Wherever a line in the data below holds "subgraph", copy that line.

### Provided records
==========
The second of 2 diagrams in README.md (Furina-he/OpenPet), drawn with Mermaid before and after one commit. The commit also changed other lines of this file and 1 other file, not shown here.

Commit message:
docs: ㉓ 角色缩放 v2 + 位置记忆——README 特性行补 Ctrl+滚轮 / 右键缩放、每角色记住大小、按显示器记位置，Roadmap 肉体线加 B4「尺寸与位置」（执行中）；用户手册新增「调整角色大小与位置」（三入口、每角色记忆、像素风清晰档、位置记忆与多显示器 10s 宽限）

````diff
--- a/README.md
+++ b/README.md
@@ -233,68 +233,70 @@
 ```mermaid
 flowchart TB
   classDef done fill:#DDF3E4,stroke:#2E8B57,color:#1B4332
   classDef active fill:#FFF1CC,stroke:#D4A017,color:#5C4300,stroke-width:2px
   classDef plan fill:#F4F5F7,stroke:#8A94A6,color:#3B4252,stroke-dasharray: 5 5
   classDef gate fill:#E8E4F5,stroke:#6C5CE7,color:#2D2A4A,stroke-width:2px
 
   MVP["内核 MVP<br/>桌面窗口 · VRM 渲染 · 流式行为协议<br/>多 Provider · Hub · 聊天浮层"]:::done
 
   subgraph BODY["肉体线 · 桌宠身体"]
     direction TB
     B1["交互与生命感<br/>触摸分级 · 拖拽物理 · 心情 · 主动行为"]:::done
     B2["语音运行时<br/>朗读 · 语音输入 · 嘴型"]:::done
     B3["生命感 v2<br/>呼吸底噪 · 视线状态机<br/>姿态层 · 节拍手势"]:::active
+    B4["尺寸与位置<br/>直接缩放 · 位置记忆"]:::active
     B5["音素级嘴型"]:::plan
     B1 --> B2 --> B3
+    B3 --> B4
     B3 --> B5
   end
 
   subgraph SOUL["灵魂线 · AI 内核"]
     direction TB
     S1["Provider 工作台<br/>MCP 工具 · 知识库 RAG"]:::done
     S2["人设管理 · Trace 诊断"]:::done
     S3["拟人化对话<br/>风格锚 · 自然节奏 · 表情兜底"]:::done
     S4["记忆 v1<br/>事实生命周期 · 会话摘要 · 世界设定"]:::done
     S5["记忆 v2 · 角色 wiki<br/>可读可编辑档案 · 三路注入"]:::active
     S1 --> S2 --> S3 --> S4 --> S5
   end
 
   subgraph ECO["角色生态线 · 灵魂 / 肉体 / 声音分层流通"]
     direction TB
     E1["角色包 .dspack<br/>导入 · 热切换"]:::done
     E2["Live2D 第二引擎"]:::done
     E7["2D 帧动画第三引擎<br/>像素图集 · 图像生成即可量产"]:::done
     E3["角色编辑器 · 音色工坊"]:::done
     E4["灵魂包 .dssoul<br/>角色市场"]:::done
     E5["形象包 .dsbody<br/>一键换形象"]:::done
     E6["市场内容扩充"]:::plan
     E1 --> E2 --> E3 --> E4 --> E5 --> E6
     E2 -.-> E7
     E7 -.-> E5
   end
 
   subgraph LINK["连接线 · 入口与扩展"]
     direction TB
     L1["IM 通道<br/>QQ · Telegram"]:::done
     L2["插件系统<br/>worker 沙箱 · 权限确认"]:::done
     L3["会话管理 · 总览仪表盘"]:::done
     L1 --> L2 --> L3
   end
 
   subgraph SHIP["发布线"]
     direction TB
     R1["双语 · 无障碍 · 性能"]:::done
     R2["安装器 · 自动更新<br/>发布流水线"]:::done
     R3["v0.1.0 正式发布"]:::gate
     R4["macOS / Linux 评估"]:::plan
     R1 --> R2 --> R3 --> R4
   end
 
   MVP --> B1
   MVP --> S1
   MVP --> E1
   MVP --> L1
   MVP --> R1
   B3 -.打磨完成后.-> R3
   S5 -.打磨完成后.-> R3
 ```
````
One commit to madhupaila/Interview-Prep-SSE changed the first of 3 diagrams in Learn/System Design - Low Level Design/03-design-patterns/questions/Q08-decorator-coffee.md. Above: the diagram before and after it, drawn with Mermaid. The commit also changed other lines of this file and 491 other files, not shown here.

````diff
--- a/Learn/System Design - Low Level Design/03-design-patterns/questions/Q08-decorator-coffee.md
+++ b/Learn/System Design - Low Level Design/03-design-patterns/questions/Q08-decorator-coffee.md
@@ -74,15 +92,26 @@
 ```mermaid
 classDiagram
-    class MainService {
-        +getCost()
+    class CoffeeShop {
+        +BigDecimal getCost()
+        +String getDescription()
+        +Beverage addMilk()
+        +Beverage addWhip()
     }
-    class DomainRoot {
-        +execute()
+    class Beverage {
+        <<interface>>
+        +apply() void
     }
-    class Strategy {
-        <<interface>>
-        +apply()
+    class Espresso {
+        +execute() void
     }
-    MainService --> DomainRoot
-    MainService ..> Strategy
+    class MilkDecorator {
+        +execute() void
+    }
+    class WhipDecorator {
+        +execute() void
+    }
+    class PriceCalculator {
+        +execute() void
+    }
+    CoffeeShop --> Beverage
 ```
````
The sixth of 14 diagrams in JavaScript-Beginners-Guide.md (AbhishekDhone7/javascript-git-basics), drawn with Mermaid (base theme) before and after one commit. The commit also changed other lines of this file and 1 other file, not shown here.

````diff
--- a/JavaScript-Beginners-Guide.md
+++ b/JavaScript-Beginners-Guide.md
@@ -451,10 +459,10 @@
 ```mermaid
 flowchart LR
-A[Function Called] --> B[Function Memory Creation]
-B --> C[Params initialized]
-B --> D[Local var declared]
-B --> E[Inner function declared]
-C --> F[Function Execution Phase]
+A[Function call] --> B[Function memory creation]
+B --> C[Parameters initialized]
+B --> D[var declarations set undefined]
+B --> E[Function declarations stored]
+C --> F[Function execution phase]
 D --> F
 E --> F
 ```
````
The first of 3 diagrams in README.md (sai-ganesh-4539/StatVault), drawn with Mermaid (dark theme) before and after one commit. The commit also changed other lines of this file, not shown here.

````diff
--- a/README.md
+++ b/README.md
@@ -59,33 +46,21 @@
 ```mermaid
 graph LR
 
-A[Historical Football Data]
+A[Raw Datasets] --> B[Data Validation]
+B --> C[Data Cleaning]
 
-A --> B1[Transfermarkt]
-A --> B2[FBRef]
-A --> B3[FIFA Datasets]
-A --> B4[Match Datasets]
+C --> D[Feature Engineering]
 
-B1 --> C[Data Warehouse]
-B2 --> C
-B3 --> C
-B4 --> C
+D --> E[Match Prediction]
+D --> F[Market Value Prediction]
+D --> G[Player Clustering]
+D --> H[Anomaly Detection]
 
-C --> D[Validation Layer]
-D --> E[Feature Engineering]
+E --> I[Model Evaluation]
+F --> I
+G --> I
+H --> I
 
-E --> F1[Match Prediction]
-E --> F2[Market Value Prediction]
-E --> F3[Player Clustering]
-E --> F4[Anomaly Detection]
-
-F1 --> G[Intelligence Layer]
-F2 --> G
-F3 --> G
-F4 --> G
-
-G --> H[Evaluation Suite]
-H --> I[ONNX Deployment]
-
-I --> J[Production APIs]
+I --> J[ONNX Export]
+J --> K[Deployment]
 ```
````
==========
### Exercise answer
   subgraph BODY["肉体线 · 桌宠身体"]
   subgraph SOUL["灵魂线 · AI 内核"]
   subgraph ECO["角色生态线 · 灵魂 / 肉体 / 声音分层流通"]
   subgraph LINK["连接线 · 入口与扩展"]
   subgraph SHIP["发布线"]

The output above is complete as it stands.